*Your task*:
Below are the records. List every line holding the word "html".

□ □ □ □

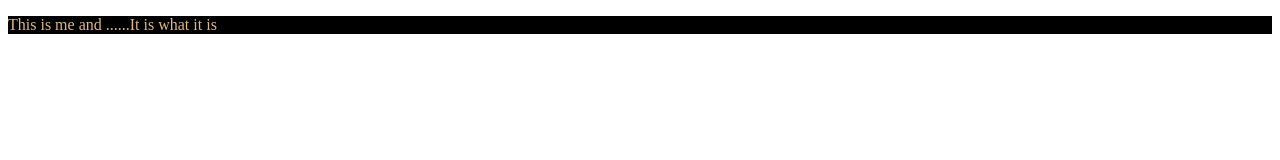
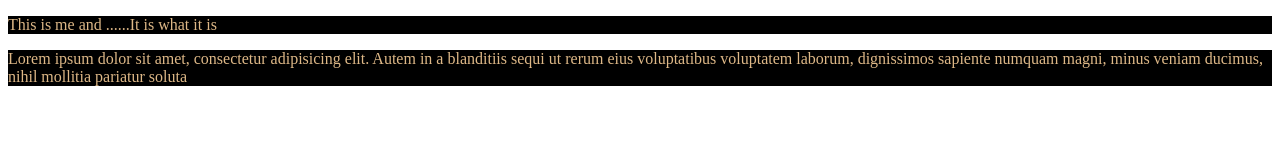
Before and after one commit to Atharva0103/locals, a plain HTML site: page index.html in a window 1280 px wide. Drawn offline with Linux system fonts and the light colour scheme.

Commit message:
Add more info

```diff
--- a/index.html
+++ b/index.html
@@ -8,5 +8,6 @@
 </head>
 <body>
     <p>This is me and ......It is what it is</p>
+    <p>Lorem ipsum dolor sit amet, consectetur adipisicing elit. Autem in a blanditiis sequi ut rerum eius voluptatibus voluptatem laborum, dignissimos sapiente numquam magni, minus veniam ducimus, nihil mollitia pariatur soluta</p>
 </body>
 </html>
```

□ □ □ □

*Reply*:
Before and after one commit to Atharva0103/locals, a plain HTML site: page index.html in a window 1280 px wide. Drawn offline with Linux system fonts and the light colour scheme.
--- a/index.html
+++ b/index.html
 </html>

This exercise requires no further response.